== PROVIDED INFORMATION ==
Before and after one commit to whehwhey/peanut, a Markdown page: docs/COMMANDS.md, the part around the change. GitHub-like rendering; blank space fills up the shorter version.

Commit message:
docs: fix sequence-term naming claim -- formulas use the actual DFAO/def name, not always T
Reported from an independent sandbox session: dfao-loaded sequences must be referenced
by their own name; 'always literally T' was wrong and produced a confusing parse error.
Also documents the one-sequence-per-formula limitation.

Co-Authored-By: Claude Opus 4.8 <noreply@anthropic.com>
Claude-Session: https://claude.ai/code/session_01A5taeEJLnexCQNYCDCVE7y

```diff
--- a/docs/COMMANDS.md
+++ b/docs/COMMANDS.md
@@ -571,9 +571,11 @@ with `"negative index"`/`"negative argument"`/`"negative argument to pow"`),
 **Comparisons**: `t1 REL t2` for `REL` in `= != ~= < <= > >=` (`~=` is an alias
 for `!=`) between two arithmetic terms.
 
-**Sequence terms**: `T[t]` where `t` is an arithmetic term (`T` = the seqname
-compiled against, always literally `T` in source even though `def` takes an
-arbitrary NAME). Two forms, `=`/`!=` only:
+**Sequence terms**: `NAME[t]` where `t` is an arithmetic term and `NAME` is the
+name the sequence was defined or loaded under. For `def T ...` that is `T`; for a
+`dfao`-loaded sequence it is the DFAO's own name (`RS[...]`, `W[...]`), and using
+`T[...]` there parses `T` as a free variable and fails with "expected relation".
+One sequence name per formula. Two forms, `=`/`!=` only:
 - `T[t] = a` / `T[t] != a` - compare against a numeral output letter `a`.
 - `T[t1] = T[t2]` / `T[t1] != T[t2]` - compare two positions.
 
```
===
▸ **YOUR GOAL**
Search the entries above for the string "with". Copy each line that holds it.

▸ **OUTPUT OF THE EXERCISE**
@@ -571,9 +571,11 @@ with `"negative index"`/`"negative argument"`/`"negative argument to pow"`),
+`T[...]` there parses `T` as a free variable and fails with "expected relation".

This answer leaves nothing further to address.